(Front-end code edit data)
========================================================================
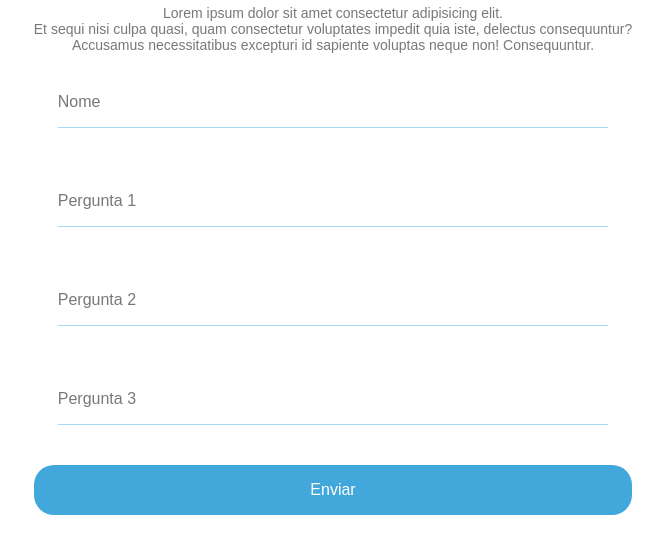
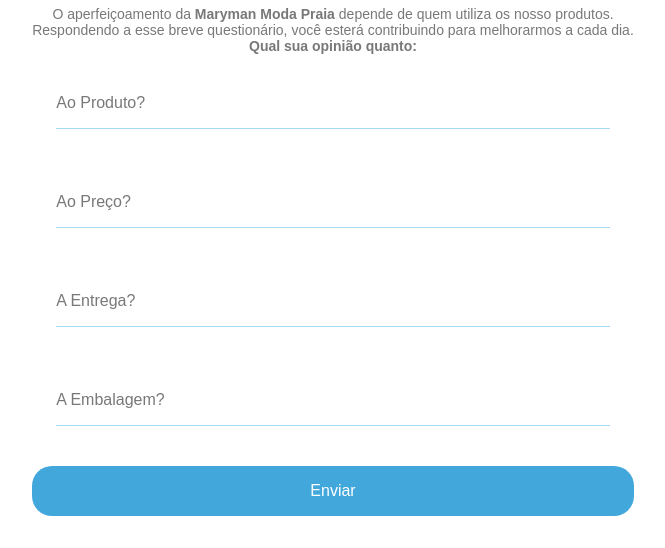
Before and after one commit to Igoroliveira98/mariman-formulario, a website: page index.html in a window 1280 px wide. Shown: the part 317-865 px from the top of the page, without its empty margins (307-972 px from the left). Drawn offline with Linux system fonts and the light colour scheme.

Commit message:
Update index.html
Edição de textos

```diff
--- a/index.html
+++ b/index.html
@@ -13,32 +13,32 @@
 
             <div class="texto">
                 <h2>Formulário de pesquisa</h2>
-                <p>Lorem ipsum dolor sit amet consectetur adipisicing elit.</p>
-                <p>Et sequi nisi culpa quasi, quam consectetur voluptates impedit quia iste, delectus consequuntur?</p>
-                <p>Accusamus necessitatibus excepturi id sapiente voluptas neque non! Consequuntur.</p>
+                <p>O aperfeiçoamento da <strong>Maryman Moda Praia</strong> depende de quem utiliza os nosso produtos.</p>
+                <p>Respondendo a esse breve questionário, você esterá contribuindo para melhorarmos a cada dia.</p>
+                <p><strong>Qual sua opinião quanto:</strong></p>
             </div>
 
             <div class="input">
-                <input required type="text" name="name" id="name">
-                <label for="text">Nome</label>
+                <input required type="text" name="pergunta1" id="pergunta1">
+                <label for="text">Ao Produto?</label>
                 <span class="error"></span>
             </div>
 
             <div class="input">
-                <input required type="text" name="name" id="pergunta1">
-                <label for="text">Pergunta 1</label>
+                <input required type="text" name="pergunta2" id="pergunta2">
+                <label for="text">Ao Preço?</label>
                 <span class="error"></span>
             </div>
 
             <div class="input">
-                <input required type="text" name="name" id="pergunta2">
-                <label for="text">Pergunta 2</label>
+                <input required type="text" name="pergunta3" id="pergunta3">
+                <label for="text">A Entrega?</label>
                 <span class="error"></span>
             </div>
 
             <div class="input">
-                <input required type="text" name="name" id="pergunta3">
-                <label for="text">Pergunta 3</label>
+                <input required type="text" name="pergunta4" id="pergunta4">
+                <label for="text">A Embalagem?</label>
                 <span class="error"></span>
             </div>
 
```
========================================================================
Copy every record exactly as written, leaving out the pictures.

● TASK RESULT:
Before and after one commit to Igoroliveira98/mariman-formulario, a website: page index.html in a window 1280 px wide. Shown: the part 317-865 px from the top of the page, without its empty margins (307-972 px from the left). Drawn offline with Linux system fonts and the light colour scheme.

Commit message:
Update index.html
Edição de textos

```diff
--- a/index.html
+++ b/index.html
@@ -13,32 +13,32 @@
 
             <div class="texto">
                 <h2>Formulário de pesquisa</h2>
-                <p>Lorem ipsum dolor sit amet consectetur adipisicing elit.</p>
-                <p>Et sequi nisi culpa quasi, quam consectetur voluptates impedit quia iste, delectus consequuntur?</p>
-                <p>Accusamus necessitatibus excepturi id sapiente voluptas neque non! Consequuntur.</p>
+                <p>O aperfeiçoamento da <strong>Maryman Moda Praia</strong> depende de quem utiliza os nosso produtos.</p>
+                <p>Respondendo a esse breve questionário, você esterá contribuindo para melhorarmos a cada dia.</p>
+                <p><strong>Qual sua opinião quanto:</strong></p>
             </div>
 
             <div class="input">
-                <input required type="text" name="name" id="name">
-                <label for="text">Nome</label>
+                <input required type="text" name="pergunta1" id="pergunta1">
+                <label for="text">Ao Produto?</label>
                 <span class="error"></span>
             </div>
 
             <div class="input">
-                <input required type="text" name="name" id="pergunta1">
-                <label for="text">Pergunta 1</label>
+                <input required type="text" name="pergunta2" id="pergunta2">
+                <label for="text">Ao Preço?</label>
                 <span class="error"></span>
             </div>
 
             <div class="input">
-                <input required type="text" name="name" id="pergunta2">
-                <label for="text">Pergunta 2</label>
+                <input required type="text" name="pergunta3" id="pergunta3">
+                <label for="text">A Entrega?</label>
                 <span class="error"></span>
             </div>
 
             <div class="input">
-                <input required type="text" name="name" id="pergunta3">
-                <label for="text">Pergunta 3</label>
+                <input required type="text" name="pergunta4" id="pergunta4">
+                <label for="text">A Embalagem?</label>
                 <span class="error"></span>
             </div>
 
```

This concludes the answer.